▸ WHAT YOU NEED TO DO
Output the number of lines in the entries below with the string "PellDemoPage" in them, and nothing further.

[Collected data]
+-------+

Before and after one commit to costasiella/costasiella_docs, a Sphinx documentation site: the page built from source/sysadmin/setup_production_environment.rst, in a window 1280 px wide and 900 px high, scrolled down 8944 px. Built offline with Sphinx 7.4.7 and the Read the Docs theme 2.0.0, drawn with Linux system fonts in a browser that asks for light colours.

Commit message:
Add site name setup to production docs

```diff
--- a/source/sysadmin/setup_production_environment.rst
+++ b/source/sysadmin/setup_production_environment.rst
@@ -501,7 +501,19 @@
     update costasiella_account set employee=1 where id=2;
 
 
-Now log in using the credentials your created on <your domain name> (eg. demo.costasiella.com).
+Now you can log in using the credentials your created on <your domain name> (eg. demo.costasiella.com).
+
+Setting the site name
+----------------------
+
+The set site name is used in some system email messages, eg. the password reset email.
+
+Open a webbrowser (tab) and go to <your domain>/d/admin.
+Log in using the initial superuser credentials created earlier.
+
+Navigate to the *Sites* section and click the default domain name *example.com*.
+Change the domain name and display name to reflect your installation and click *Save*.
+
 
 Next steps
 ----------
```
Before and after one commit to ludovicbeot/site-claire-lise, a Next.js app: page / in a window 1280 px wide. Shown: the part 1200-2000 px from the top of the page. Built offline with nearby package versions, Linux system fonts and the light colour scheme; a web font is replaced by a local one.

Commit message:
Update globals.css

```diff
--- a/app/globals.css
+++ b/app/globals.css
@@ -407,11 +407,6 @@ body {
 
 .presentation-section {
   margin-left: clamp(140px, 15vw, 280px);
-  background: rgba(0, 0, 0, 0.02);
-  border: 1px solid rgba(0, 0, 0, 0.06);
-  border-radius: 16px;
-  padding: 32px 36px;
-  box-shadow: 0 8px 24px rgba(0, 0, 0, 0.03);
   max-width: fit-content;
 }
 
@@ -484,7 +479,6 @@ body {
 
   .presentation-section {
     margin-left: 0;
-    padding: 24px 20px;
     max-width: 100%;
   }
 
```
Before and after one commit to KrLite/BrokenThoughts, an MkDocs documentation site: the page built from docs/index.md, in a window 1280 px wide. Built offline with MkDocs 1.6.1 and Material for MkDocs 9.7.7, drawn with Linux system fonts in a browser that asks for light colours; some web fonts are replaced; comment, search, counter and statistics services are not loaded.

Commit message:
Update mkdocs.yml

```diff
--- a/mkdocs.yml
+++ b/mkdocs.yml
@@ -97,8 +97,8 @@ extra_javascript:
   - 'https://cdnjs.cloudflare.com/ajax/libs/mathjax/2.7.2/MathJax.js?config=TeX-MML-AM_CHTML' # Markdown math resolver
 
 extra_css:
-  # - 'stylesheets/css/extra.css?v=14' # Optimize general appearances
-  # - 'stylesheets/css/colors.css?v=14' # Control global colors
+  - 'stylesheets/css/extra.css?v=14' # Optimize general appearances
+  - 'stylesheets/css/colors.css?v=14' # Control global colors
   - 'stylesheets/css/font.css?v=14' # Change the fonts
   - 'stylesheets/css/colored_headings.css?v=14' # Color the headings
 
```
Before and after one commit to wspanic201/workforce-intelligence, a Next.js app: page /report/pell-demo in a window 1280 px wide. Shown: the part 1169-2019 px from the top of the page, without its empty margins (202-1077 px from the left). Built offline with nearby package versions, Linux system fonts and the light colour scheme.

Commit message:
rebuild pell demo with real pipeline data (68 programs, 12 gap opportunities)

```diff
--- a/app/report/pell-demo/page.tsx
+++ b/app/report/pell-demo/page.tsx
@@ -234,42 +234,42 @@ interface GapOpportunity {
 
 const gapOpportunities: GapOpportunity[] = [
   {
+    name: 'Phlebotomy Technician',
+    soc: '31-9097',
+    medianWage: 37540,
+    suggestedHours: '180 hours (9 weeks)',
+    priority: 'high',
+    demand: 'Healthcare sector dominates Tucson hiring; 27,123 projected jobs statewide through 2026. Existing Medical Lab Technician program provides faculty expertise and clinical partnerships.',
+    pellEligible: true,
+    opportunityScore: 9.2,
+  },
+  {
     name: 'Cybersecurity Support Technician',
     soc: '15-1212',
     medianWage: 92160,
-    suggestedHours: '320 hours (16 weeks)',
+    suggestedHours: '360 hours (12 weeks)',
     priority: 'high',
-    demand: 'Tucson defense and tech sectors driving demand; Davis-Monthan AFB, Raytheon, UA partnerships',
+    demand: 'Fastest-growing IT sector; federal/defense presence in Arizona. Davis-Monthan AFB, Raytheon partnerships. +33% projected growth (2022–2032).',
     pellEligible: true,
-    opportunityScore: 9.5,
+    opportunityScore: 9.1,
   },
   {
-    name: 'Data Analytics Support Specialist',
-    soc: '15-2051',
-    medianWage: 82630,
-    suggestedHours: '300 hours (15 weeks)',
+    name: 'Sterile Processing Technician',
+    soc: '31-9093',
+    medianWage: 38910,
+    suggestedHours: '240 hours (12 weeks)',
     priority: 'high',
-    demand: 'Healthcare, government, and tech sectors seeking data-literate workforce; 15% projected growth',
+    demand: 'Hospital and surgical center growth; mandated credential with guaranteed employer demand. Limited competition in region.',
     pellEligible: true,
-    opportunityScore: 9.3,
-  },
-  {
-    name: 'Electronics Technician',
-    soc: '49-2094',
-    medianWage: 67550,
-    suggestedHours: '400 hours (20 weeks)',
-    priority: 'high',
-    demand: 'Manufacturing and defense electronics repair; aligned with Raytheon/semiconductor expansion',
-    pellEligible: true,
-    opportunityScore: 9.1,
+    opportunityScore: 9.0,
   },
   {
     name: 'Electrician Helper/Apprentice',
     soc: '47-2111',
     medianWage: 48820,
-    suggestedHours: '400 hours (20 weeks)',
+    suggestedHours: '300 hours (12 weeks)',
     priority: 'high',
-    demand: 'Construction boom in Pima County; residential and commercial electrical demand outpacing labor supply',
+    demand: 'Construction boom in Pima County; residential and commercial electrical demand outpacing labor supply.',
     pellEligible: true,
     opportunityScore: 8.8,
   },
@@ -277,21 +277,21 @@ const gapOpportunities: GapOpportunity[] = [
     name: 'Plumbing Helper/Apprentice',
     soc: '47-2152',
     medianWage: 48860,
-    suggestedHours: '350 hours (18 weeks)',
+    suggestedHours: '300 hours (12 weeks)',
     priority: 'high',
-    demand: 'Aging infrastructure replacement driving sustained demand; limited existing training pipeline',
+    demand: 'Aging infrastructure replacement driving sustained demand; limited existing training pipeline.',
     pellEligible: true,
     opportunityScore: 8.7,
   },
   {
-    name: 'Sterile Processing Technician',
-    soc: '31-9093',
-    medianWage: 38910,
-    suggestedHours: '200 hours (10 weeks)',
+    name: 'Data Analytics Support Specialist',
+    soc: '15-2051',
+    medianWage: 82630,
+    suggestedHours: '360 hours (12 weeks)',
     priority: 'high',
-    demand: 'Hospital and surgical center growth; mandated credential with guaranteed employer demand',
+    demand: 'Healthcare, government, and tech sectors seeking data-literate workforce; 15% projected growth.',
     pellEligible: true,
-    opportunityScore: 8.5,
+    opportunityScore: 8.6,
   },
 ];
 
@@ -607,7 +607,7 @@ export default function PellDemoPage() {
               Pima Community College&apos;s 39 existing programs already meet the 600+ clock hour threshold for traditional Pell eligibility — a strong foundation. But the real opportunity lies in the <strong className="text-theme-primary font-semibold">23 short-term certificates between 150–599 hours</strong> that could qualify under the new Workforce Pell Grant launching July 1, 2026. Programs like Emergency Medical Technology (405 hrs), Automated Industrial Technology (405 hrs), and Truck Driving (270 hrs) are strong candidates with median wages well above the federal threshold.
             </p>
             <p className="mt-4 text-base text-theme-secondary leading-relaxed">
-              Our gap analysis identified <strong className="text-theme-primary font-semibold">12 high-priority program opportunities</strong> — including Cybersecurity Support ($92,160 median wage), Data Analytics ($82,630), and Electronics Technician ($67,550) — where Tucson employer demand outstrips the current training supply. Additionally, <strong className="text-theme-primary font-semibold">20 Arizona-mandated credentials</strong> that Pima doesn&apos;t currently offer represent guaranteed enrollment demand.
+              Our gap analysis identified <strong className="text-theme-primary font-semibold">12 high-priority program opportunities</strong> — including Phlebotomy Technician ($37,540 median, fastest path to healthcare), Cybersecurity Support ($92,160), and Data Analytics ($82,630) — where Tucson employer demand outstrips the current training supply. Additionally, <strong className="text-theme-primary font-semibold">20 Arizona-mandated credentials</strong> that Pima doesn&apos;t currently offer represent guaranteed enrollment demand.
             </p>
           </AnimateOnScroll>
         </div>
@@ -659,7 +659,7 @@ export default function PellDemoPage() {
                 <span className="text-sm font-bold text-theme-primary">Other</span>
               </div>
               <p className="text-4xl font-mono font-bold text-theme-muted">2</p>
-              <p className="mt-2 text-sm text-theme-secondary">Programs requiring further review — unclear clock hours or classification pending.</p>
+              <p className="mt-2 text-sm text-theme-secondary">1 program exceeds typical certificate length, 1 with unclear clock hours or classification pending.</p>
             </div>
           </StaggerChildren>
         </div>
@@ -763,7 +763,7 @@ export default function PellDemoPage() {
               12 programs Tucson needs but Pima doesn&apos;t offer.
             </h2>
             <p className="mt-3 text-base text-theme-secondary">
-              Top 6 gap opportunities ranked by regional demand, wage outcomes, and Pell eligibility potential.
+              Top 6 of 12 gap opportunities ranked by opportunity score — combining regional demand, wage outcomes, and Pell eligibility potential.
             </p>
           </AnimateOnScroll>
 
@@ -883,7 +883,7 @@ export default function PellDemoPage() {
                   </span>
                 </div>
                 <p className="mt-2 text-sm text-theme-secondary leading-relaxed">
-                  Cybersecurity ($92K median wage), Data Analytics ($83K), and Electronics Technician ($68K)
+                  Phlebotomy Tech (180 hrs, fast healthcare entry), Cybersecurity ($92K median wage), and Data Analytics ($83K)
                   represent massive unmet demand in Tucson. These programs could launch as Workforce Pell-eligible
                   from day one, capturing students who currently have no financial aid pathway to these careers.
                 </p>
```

+-------+

▸ RESULT OF THE EXERCISE
4